╭─ GIVEN DATA

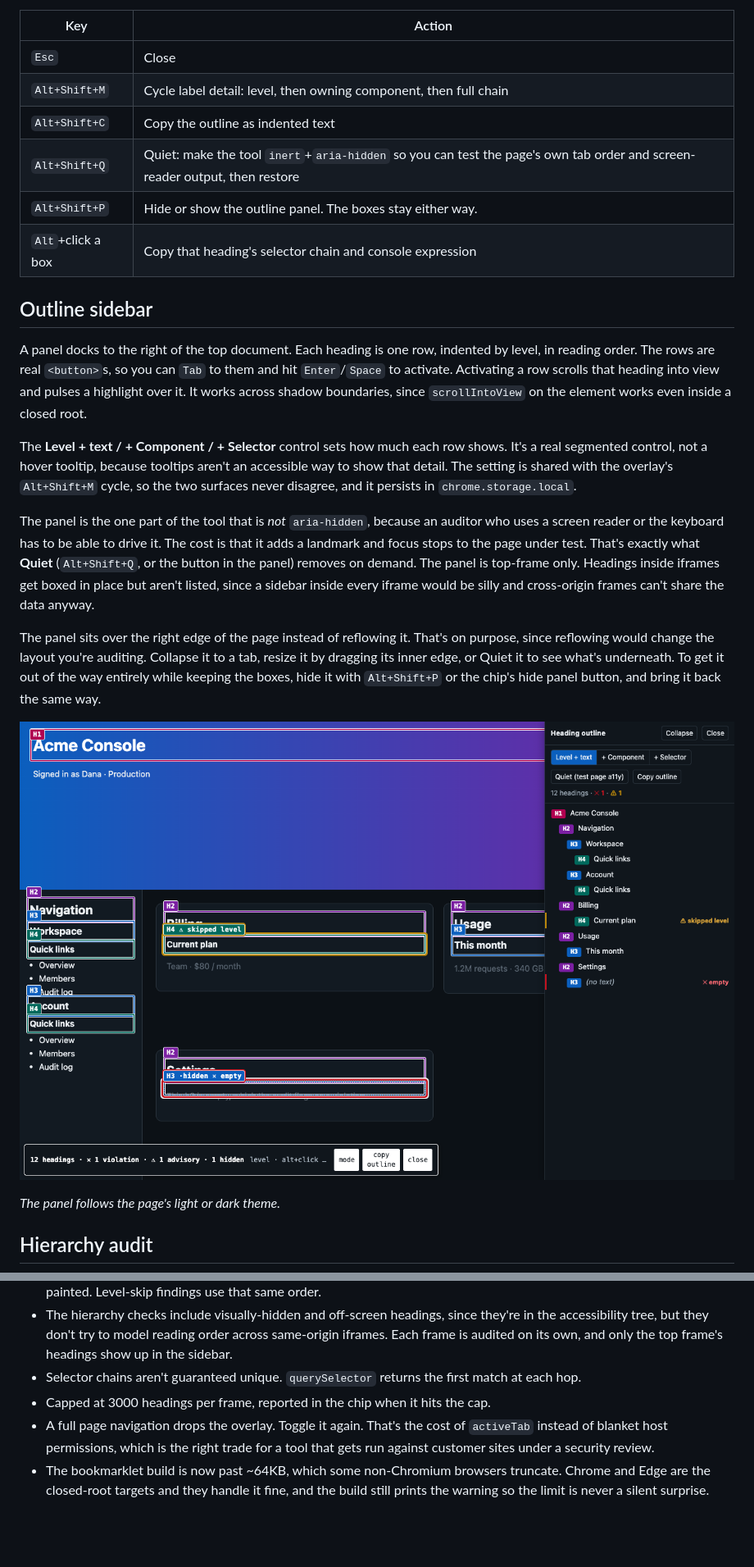
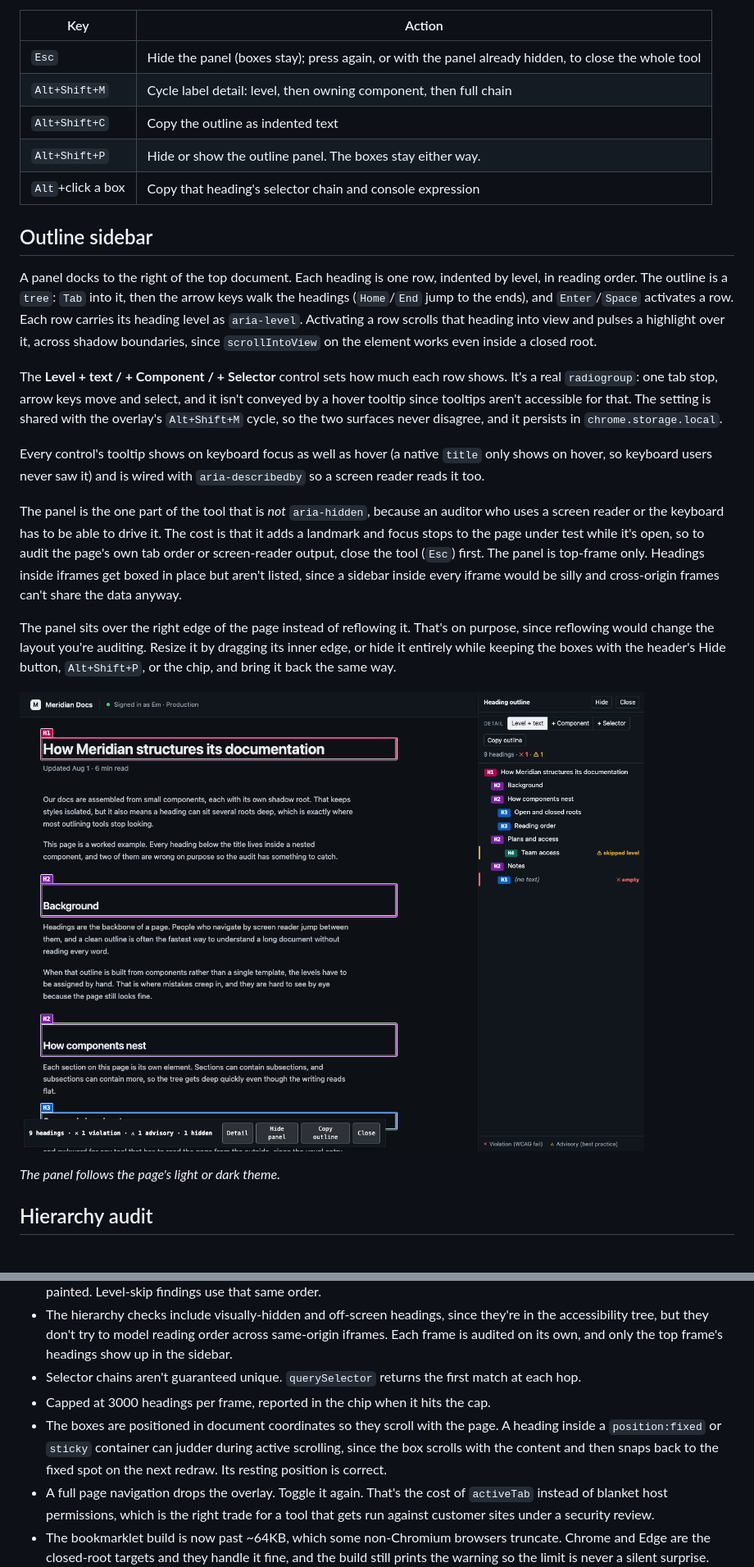
Before and after one commit to emilybarbenza/heading-inspector-for-shadow-dom, a Markdown page: README.md, 2 parts joined by grey strips. Shown at 82% size. Drawn GitHub-style; pictures changed too: docs/images/overlay-dark.png; blank space fills up the shorter version.

```diff
--- a/README.md
+++ b/README.md
@@ -51,22 +51,23 @@ The chip at bottom-left reports counts, including the cases that can't be drawn
 
 | Key | Action |
 | --- | --- |
-| `Esc` | Close |
+| `Esc` | Hide the panel (boxes stay); press again, or with the panel already hidden, to close the whole tool |
 | `Alt+Shift+M` | Cycle label detail: level, then owning component, then full chain |
 | `Alt+Shift+C` | Copy the outline as indented text |
-| `Alt+Shift+Q` | Quiet: make the tool `inert`+`aria-hidden` so you can test the page's own tab order and screen-reader output, then restore |
 | `Alt+Shift+P` | Hide or show the outline panel. The boxes stay either way. |
 | `Alt`+click a box | Copy that heading's selector chain and console expression |
 
 ## Outline sidebar
 
-A panel docks to the right of the top document. Each heading is one row, indented by level, in reading order. The rows are real `<button>`s, so you can `Tab` to them and hit `Enter`/`Space` to activate. Activating a row scrolls that heading into view and pulses a highlight over it. It works across shadow boundaries, since `scrollIntoView` on the element works even inside a closed root.
+A panel docks to the right of the top document. Each heading is one row, indented by level, in reading order. The outline is a `tree`: `Tab` into it, then the arrow keys walk the headings (`Home`/`End` jump to the ends), and `Enter`/`Space` activates a row. Each row carries its heading level as `aria-level`. Activating a row scrolls that heading into view and pulses a highlight over it, across shadow boundaries, since `scrollIntoView` on the element works even inside a closed root.
 
-The **Level + text / + Component / + Selector** control sets how much each row shows. It's a real segmented control, not a hover tooltip, because tooltips aren't an accessible way to show that detail. The setting is shared with the overlay's `Alt+Shift+M` cycle, so the two surfaces never disagree, and it persists in `chrome.storage.local`.
+The **Level + text / + Component / + Selector** control sets how much each row shows. It's a real `radiogroup`: one tab stop, arrow keys move and select, and it isn't conveyed by a hover tooltip since tooltips aren't accessible for that. The setting is shared with the overlay's `Alt+Shift+M` cycle, so the two surfaces never disagree, and it persists in `chrome.storage.local`.
 
-The panel is the one part of the tool that is *not* `aria-hidden`, because an auditor who uses a screen reader or the keyboard has to be able to drive it. The cost is that it adds a landmark and focus stops to the page under test. That's exactly what **Quiet** (`Alt+Shift+Q`, or the button in the panel) removes on demand. The panel is top-frame only. Headings inside iframes get boxed in place but aren't listed, since a sidebar inside every iframe would be silly and cross-origin frames can't share the data anyway.
+Every control's tooltip shows on keyboard focus as well as hover (a native `title` only shows on hover, so keyboard users never saw it) and is wired with `aria-describedby` so a screen reader reads it too.
 
-The panel sits over the right edge of the page instead of reflowing it. That's on purpose, since reflowing would change the layout you're auditing. Collapse it to a tab, resize it by dragging its inner edge, or Quiet it to see what's underneath. To get it out of the way entirely while keeping the boxes, hide it with `Alt+Shift+P` or the chip's hide panel button, and bring it back the same way.
+The panel is the one part of the tool that is *not* `aria-hidden`, because an auditor who uses a screen reader or the keyboard has to be able to drive it. The cost is that it adds a landmark and focus stops to the page under test while it's open, so to audit the page's own tab order or screen-reader output, close the tool (`Esc`) first. The panel is top-frame only. Headings inside iframes get boxed in place but aren't listed, since a sidebar inside every iframe would be silly and cross-origin frames can't share the data anyway.
+
+The panel sits over the right edge of the page instead of reflowing it. That's on purpose, since reflowing would change the layout you're auditing. Resize it by dragging its inner edge, or hide it entirely while keeping the boxes with the header's Hide button, `Alt+Shift+P`, or the chip, and bring it back the same way.
 
 ![The overlay and outline sidebar on the same app in dark mode](docs/images/overlay-dark.png)
 
@@ -163,6 +165,7 @@ The fixtures are worth as much as the code. Existing extensions fail at four lev
 - The hierarchy checks include visually-hidden and off-screen headings, since they're in the accessibility tree, but they don't try to model reading order across same-origin iframes. Each frame is audited on its own, and only the top frame's headings show up in the sidebar.
 - Selector chains aren't guaranteed unique. `querySelector` returns the first match at each hop.
 - Capped at 3000 headings per frame, reported in the chip when it hits the cap.
+- The boxes are positioned in document coordinates so they scroll with the page. A heading inside a `position:fixed` or `sticky` container can judder during active scrolling, since the box scrolls with the content and then snaps back to the fixed spot on the next redraw. Its resting position is correct.
 - A full page navigation drops the overlay. Toggle it again. That's the cost of `activeTab` instead of blanket host permissions, which is the right trade for a tool that gets run against customer sites under a security review.
 - The bookmarklet build is now past ~64KB, which some non-Chromium browsers truncate. Chrome and Edge are the closed-root targets and they handle it fine, and the build still prints the warning so the limit is never a silent surprise.
 
```
Also changed, not shown: other parts of README.md (+3 -2 lines), docs/images/audit-sidebar.png, docs/images/overlay-hero.png, 4 other files.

╰─

PROBLEM STATEMENT
Go through the material line by line and work out how many lines include the string "stay". Reply with the number only.

EXERCISE ANSWER
2